Halloween traditions have their early origins rooted in pagan customs from Celtic-speaking countries and Celtic Christianity. It is believed that the Celtic festival of Samhain, pronounced Sahwin, and Old Irish for ‘summer’s end’ marked the close of harvest and the beginning of the winter months, a time representing death. It was held on or between October 31 and November 1. For the Celts the night of Samhain allowed the spirits of the dead to return to earth to destroy crops and make mischief.
The word Halloween connects to Christian holy days. Halloween (Hallowe’en) means ‘hallowed’ or ‘holy’ evening. Derived from a Scottish term All Hallows’ Eve (the evening before All Hallows’ Day or All Saints’ Day on November 1) ‘the word ‘eve’ is even in Scots and is contracted to e’en or as we better know it, een.’ In time the All, s from Hallows, and v from even was dropped and evolved into Halloween.
All Martyrs Day originated in AD 609 with Pope Boniface and was first celebrated on May 13. By the eighth century it had become All Saints Day and switched by the Catholic Church to November 1 (the same date as Samhain), ‘in order to lessen the number of pilgrims flocking to Rome for this holy day in the summer.’
Different Halloween Symbols have developed over time. One well-known symbol is the Jack-O-Lantern. Traditionally, reaching back to the 1700’s, turnips were ‘hollowed out to act as lanterns and often carved with grotesque faces to represent spirits or goblins.’ Guisers, people who moved from house to house in costume or disguise, in order to hide themselves from spirits, ghosts and fairies, carried them.

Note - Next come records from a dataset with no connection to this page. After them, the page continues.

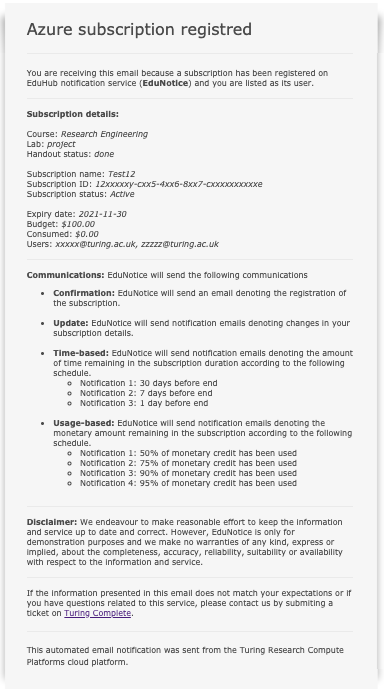
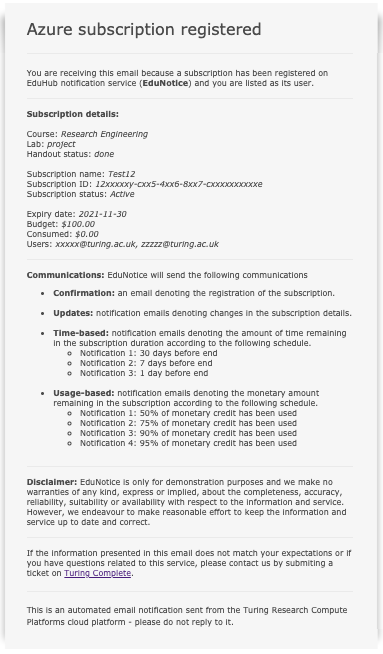
Code refactoring

diff --git a/__app__/edunotice/notifications.py b/__app__/edunotice/notifications.py
@@ -520,11 +520,11 @@ def indiv_email_new(lab_dict, sub_dict, new_sub):
         html_content - summary as an html text
     """
 
-    # Check if the subscription is cancelled
-    if new_sub.subscription_status.lower() == CONST_SUB_CANCELLED.lower():
-        html_content = email_top(CONST_EMAIL_SUBJECT_CANCELLED)
-    else:
-        html_content = email_top(CONST_EMAIL_SUBJECT_NEW)
+    # # Check if the subscription is cancelled
+    # if new_sub.subscription_status.lower() == CONST_SUB_CANCELLED.lower():
+    #     html_content = email_top(CONST_EMAIL_SUBJECT_CANCELLED)
+    # else:
+    html_content = email_top(CONST_EMAIL_SUBJECT_NEW)
 
     html_middle = '<div style="font-size:12px;line-height:16px;text-align:left">'
     html_middle += (
@@ -606,18 +606,20 @@ def indiv_email_upd(lab_dict, sub_dict, upd_sub):
         html_content - summary as an html text
     """
 
-    if upd_sub[1].subscription_status.lower() == CONST_SUB_CANCELLED.lower():
-        html_content = email_top(CONST_EMAIL_SUBJECT_CANCELLED)
-    else:
-        html_content = email_top(CONST_EMAIL_SUBJECT_UPD)
+    # if upd_sub[1].subscription_status.lower() == CONST_SUB_CANCELLED.lower():
+    #     html_content = email_top(CONST_EMAIL_SUBJECT_CANCELLED)
+    # else:
+    html_content = email_top(CONST_EMAIL_SUBJECT_UPD)
 
     html_middle = '<div style="font-size:12px;line-height:16px;text-align:left">'
     html_middle += (
-        "<div>You are receiving this email because a subscription has been updated"
+        "<div>You are receiving this email because a subscription has been "
     )
 
     if upd_sub[1].subscription_status.lower() == CONST_SUB_CANCELLED.lower():
-        html_middle += "/cancelled"
+        html_middle += "<b>cancelled</b>"
+    else:
+        html_middle += "updated"
 
     html_middle += " and you are listed as its user.</div>"
     html_middle += '<br><div style="border-bottom:1px solid #ededed"></div><br>'

diff --git a/utils/infrastructure/create_json.py b/utils/infrastructure/create_json.py
@@ -24,7 +24,14 @@ if __name__ == "__main__":
         "EC_EMAIL": os.environ["EC_EMAIL"],
         "EC_PASSWORD": os.environ["EC_PASSWORD"],
         "EC_MFA": os.environ["EC_MFA"],
+        "ENS_TEST_MODE": os.environ["ENS_TEST_MODE"],
+        "ENS_EMAIL_DISABLE": os.environ["ENS_EMAIL_DISABLE"],
+        "ENS_TEST_EMAIL_API": os.environ["ENS_TEST_EMAIL_API"],
+        "ENS_TEST_FROM_EMAIL": os.environ["ENS_TEST_FROM_EMAIL"],
+        "ENS_TEST_TO_EMAIL": os.environ["ENS_TEST_TO_EMAIL"],
+        "ENS_SQL_SERVER": os.environ["ENS_SQL_SERVER"],
         "ENS_SQL_HOST": os.environ["ENS_SQL_HOST"],
+        "ENS_SQL_USERNAME": os.environ["ENS_SQL_USERNAME"],
         "ENS_SQL_USER": os.environ["ENS_SQL_USER"],
         "ENS_SQL_PASS": os.environ["ENS_SQL_PASS"],
         "ENS_SQL_DBNAME": os.environ["ENS_SQL_DBNAME"],
@@ -36,4 +43,4 @@ if __name__ == "__main__":
     }
 
     with open(rel_file_path, 'w') as outfile:
-        json.dump(data, outfile)
+        json.dump(data, outfile, indent=4)

diff --git a/tests/test_notifications.py b/tests/test_notifications.py
@@ -95,14 +95,13 @@ def test_indiv_email_new():
     assert len(sub_update_list) == 0
 
     success, error, html_content = indiv_email_new(lab_dict, sub_dict, sub_new_list[0])
-
     assert success, error
-    assert len(html_content) == 3811
+    assert len(html_content) == 3812
+
 
     success, error, html_content = indiv_email_new(lab_dict, sub_dict, sub_new_list[1])
-
     assert success, error
-    assert len(html_content) == 4758
+    assert len(html_content) == 4759
 
 
 def test_indiv_email_update():
@@ -130,11 +129,11 @@ def test_indiv_email_update():
     )
 
     assert success, error
-    assert len(html_content) == 3451
+    assert len(html_content) == 3448
 
     success, error, html_content = indiv_email_upd(
         lab_dict, sub_dict, sub_update_list[1]
     )
 
     assert success, error
-    assert len(html_content) == 3212
+    assert len(html_content) == 3209

diff --git a/tests/test_summary.py b/tests/test_summary.py
@@ -92,7 +92,7 @@ def test_summary_new():
         ENGINE, timestamp_utc=new_summary_timestamp_utc
     )
     assert success, error
-    assert len(html_content) == 2852
+    assert len(html_content) == 2854
 
     # preps and sends out summary email
     success, error = summary_email(ENGINE, timestamp_utc=new_summary_timestamp_utc)
@@ -160,7 +160,7 @@ def test_summary_upd():
         ENGINE, timestamp_utc=new_summary_timestamp_utc
     )
     assert success, error
-    assert len(html_content) == 4074
+    assert len(html_content) == 4075
 
     # preps and sends out summary email
     success, error = summary_email(ENGINE, timestamp_utc=new_summary_timestamp_utc)

diff --git a/__app__/edunotice/constants.py b/__app__/edunotice/constants.py
@@ -75,7 +75,7 @@ if type(__email_excl) is str:
 else:
     SG_EMAIL_EXCL = None
 
-CONST_EMAIL_SUBJECT_NEW = "Azure subscription registred"
+CONST_EMAIL_SUBJECT_NEW = "Azure subscription registered"
 CONST_EMAIL_SUBJECT_UPD = "Azure subscription updated"
 CONST_EMAIL_SUBJECT_CANCELLED = "Azure subscription cancelled"
 CONST_EMAIL_SUBJECT_EXPIRE = "Azure subscription expires in"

Part of the ritual was to play pranks or sing songs for food on All Hallows Eve to ward off evil spirits. The Jack-O-Lantern became an American tradition brought by Irish and Scottish immigrants and the pumpkin replaced the turnip. The Jack-O-Lantern is also connected to a few Irish Christian folk tales.

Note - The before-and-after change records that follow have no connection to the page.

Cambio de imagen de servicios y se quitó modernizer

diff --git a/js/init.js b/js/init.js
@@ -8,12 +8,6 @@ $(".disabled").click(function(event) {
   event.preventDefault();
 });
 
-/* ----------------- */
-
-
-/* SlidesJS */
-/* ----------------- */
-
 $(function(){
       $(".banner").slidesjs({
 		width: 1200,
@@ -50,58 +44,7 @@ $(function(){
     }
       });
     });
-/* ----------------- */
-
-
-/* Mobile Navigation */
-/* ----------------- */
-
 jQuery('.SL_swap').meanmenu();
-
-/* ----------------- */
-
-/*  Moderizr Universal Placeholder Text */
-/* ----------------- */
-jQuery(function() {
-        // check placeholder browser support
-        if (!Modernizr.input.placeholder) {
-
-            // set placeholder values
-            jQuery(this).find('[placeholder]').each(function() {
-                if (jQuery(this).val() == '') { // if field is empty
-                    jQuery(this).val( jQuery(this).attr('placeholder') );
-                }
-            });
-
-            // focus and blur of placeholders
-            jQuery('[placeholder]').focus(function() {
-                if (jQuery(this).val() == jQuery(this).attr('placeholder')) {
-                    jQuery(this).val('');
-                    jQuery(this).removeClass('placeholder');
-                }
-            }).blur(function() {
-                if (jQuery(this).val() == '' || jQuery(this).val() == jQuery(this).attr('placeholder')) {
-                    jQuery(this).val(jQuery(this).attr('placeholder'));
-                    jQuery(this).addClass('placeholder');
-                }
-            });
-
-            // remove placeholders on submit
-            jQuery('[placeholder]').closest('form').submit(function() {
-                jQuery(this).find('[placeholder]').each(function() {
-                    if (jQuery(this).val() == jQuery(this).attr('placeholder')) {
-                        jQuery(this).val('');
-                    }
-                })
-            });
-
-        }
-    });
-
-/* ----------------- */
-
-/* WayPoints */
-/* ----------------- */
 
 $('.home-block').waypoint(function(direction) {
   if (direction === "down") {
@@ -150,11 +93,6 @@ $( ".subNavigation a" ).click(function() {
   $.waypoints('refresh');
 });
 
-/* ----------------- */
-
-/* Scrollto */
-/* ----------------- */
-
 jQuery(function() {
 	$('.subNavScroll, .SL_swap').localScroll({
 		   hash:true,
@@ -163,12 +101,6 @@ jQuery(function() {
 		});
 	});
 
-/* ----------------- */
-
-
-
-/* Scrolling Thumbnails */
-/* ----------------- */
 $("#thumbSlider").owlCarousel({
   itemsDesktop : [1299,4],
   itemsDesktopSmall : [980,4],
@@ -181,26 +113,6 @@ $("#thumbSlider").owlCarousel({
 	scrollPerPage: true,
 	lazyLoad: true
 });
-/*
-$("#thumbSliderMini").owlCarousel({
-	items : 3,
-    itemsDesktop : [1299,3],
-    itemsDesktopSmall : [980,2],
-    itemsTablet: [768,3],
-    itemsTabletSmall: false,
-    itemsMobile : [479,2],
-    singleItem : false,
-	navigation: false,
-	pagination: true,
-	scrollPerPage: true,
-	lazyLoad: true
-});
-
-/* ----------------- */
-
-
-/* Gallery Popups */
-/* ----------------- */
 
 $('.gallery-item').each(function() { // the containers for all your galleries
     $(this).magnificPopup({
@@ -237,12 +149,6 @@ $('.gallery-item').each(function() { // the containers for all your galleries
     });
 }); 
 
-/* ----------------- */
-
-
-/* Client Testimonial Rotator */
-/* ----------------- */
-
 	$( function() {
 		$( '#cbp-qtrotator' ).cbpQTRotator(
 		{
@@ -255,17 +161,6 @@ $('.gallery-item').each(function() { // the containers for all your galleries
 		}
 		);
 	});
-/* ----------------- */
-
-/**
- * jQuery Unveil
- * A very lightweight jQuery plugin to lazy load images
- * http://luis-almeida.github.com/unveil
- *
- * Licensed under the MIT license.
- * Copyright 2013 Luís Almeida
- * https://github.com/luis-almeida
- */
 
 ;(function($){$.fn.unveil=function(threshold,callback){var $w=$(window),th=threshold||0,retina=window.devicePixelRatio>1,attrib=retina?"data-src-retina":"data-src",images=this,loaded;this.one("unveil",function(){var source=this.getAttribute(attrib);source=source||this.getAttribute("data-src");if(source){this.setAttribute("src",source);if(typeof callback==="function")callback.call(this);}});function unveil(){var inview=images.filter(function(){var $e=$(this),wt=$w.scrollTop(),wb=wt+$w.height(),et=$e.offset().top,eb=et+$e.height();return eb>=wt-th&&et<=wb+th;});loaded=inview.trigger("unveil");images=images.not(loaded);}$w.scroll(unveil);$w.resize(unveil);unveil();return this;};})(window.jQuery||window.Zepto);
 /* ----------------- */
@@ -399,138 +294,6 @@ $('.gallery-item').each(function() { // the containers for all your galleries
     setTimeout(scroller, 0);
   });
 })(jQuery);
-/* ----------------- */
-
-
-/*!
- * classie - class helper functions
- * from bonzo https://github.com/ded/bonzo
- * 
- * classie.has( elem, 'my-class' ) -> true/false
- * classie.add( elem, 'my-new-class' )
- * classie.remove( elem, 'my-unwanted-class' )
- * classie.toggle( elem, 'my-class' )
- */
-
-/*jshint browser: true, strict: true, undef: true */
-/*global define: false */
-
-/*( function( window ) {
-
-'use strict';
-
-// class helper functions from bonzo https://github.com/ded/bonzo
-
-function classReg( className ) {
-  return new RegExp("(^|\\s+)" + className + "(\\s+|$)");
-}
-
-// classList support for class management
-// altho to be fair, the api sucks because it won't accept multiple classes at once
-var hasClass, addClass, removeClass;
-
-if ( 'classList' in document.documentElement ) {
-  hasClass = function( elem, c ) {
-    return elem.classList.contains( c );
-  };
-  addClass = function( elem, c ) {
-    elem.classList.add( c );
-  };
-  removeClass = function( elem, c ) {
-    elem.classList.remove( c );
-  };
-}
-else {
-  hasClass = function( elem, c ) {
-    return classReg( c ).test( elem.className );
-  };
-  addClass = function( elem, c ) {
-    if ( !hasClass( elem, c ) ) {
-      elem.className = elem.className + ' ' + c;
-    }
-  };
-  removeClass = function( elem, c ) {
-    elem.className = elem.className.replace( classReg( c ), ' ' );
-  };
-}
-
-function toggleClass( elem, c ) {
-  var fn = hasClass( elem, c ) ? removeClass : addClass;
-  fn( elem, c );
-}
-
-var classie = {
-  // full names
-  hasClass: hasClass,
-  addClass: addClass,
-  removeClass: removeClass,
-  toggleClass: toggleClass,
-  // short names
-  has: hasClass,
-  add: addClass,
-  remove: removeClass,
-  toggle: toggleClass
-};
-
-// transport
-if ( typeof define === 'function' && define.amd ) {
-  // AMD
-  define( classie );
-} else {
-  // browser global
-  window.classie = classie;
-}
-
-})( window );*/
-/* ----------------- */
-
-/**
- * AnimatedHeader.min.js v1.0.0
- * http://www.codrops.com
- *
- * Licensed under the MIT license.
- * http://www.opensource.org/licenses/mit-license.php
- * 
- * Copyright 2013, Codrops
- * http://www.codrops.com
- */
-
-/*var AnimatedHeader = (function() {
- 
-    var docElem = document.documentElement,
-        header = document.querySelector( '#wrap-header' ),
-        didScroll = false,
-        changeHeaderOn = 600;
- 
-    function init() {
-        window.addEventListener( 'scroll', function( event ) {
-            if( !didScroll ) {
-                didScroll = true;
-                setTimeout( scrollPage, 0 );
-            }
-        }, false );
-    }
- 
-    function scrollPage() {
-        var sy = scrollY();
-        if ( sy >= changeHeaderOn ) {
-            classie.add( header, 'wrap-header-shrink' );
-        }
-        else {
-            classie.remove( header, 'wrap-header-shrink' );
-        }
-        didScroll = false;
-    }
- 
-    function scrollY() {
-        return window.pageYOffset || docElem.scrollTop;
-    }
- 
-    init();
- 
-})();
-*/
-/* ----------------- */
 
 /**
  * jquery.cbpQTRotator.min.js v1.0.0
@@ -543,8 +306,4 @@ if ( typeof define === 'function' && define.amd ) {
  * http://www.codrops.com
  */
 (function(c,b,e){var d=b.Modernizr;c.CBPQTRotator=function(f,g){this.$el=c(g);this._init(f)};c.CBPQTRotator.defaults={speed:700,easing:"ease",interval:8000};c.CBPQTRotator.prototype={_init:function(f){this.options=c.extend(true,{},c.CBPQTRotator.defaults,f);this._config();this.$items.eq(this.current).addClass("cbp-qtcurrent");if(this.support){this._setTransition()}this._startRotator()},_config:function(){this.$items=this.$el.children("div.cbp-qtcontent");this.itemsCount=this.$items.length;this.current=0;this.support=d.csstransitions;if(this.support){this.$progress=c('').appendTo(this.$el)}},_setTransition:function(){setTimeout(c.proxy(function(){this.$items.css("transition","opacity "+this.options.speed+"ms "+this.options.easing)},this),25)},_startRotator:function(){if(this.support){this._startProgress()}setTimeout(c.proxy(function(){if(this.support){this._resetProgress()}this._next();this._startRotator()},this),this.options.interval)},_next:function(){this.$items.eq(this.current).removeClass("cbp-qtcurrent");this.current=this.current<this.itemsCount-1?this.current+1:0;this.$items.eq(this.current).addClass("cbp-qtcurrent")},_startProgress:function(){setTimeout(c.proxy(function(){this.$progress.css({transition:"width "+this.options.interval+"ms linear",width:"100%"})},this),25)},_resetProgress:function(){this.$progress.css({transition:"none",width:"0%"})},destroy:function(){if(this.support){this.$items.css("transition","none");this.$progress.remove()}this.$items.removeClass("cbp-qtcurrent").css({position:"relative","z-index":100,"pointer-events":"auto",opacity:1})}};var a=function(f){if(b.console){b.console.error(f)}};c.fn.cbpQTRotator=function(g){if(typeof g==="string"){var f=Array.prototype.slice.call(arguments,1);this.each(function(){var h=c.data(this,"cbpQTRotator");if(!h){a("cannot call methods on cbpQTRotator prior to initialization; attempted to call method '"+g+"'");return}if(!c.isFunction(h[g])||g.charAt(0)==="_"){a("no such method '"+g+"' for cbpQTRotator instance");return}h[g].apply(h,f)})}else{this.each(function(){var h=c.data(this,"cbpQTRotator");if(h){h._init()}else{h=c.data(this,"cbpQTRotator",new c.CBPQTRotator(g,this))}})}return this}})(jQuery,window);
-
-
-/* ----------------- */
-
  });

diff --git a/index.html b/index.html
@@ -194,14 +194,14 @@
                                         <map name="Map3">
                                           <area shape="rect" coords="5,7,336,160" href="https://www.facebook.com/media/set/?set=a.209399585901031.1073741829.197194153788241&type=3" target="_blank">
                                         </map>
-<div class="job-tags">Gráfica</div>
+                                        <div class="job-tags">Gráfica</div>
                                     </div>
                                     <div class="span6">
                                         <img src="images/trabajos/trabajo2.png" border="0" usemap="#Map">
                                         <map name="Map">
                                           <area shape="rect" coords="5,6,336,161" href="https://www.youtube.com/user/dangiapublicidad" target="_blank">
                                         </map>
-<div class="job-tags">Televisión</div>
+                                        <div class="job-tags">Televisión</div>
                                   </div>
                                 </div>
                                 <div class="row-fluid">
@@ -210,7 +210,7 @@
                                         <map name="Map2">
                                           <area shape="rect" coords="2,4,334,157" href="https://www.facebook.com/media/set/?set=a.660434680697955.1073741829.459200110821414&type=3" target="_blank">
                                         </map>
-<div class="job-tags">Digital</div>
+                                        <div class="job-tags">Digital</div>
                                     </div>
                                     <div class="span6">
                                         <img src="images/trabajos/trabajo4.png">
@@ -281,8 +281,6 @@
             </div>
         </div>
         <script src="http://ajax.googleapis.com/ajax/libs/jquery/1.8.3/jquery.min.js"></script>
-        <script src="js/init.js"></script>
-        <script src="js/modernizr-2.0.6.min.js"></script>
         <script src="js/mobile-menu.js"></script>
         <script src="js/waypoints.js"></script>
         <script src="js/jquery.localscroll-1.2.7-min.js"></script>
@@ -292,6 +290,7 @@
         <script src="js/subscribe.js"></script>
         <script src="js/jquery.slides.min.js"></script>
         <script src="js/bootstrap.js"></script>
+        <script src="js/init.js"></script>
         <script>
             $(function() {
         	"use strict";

One story tells of Jack, a shrewd farmer ‘after a night of drinking meets the Devil who he tricks into climbing a tree. The quick thinking Jack then carves a cross into the trunk of the tree, trapping the devil. Jack strikes a bargain that the Devil can never claim his soul. When Jack dies, he is refused entry into Heaven because of his sinful ways. Keeping his promise, the Devil refuses to let Jack enter hell and throws a live coal straight from the fires of hell at him. A cold night, Jack places the coal into a hollowed turnip to stop it from going out, and ever since, Jack and his lantern have roamed the earth, looking for a place to rest.’

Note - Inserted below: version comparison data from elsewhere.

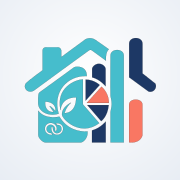
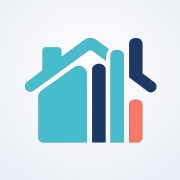
Update assets and localization strings for Dashboard
- Updated logo and icon assets: apple-touch-icon, favicon, maskable-icon, and PWA icons.
- Modified logo-emblem.svg for improved design consistency.
- Changed localization strings in English and Italian for better clarity in the dashboard.
- Adjusted DashboardView.vue to handle multiple readings more effectively, consolidating them into a single entry with an updated action label.

diff --git a/frontend/src/views/DashboardView.vue b/frontend/src/views/DashboardView.vue
@@ -401,19 +401,34 @@ const attentionItems = computed(() => {
     })
   }
 
-  readings.forEach(({ u, days }) => {
+  // Multiple pending readings collapse into ONE row so the brief stays a short
+  // list of concrete priorities. The action opens the utilities list (it does
+  // not log a reading inline) → labelled "Apri", not "Registra".
+  if (readings.length >= 2) {
     items.push({
-      key: `reading-${u.id}`,
+      key: 'readings-group',
       tone: 'info',
       icon: 'reading',
-      title: serviceLabel(u),
-      detail: days === null
-        ? t('dashboard.attention.readingMissing')
-        : t(`dashboard.attention.readingLast_${days === 1 ? 'one' : 'other'}`, { n: days }),
-      to: `/utilities/${u.id}`,
-      action: t('dashboard.attention.logReading'),
+      title: t('dashboard.attention.readingsGroup', { n: readings.length }),
+      detail: readings.map(({ u }) => serviceLabel(u)).join(', '),
+      to: '/utilities',
+      action: t('dashboard.attention.open'),
     })
-  })
+  } else {
+    readings.forEach(({ u, days }) => {
+      items.push({
+        key: `reading-${u.id}`,
+        tone: 'info',
+        icon: 'reading',
+        title: serviceLabel(u),
+        detail: days === null
+          ? t('dashboard.attention.readingMissing')
+          : t(`dashboard.attention.readingLast_${days === 1 ? 'one' : 'other'}`, { n: days }),
+        to: `/utilities/${u.id}`,
+        action: t('dashboard.attention.open'),
+      })
+    })
+  }
 
   ;(projects.value || []).forEach((p) => {
     if (p.status === 'active' && (p.stats?.percentage_spent ?? 0) > 100) {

A second version of the story tells that ‘Jack was being chased by villagers from whom he had stolen, when he met the Devil, who claimed it was time for him to die. However, the clever thief stalled his death by tempting the Devil with a chance to torment the church-going villagers chasing him. Jack told the Devil to turn himself into a coin with which he would pay for the stolen goods. Later, when the Devil/coin disappeared, the villagers would fight over who had stolen it. The Devil agreed and turned himself into the coin and jumped into Jack’s wallet only to find himself next to a cross. Jack shut the wallet tight and the cross stripped the Devil of his powers and he was trapped.’ This version ends like the first with Jack bargaining the Devil’s freedom for his soul, and upon his death, Jack is barred from Heaven and Hell. When Jack complains that he has no light to see his way, the Devil mockingly tosses him an ember from the fires of Hell that will never burn out. Jack carves out a turnip, places the ember inside and begins to roam the earth for a resting place.’ This is how he became Jack-O-Lantern.
Do you have a favorite Halloween trick or treat? Mine—Taffy Apples!!
Online Etymology Dictionary: Halloween ; The Oxford English Dictionary (2nd ed.) Oxford University Press 1989
Donnelly, Mark P. and Diehl, Daniel. Medieval Celebrations. Stackpole Books, 2011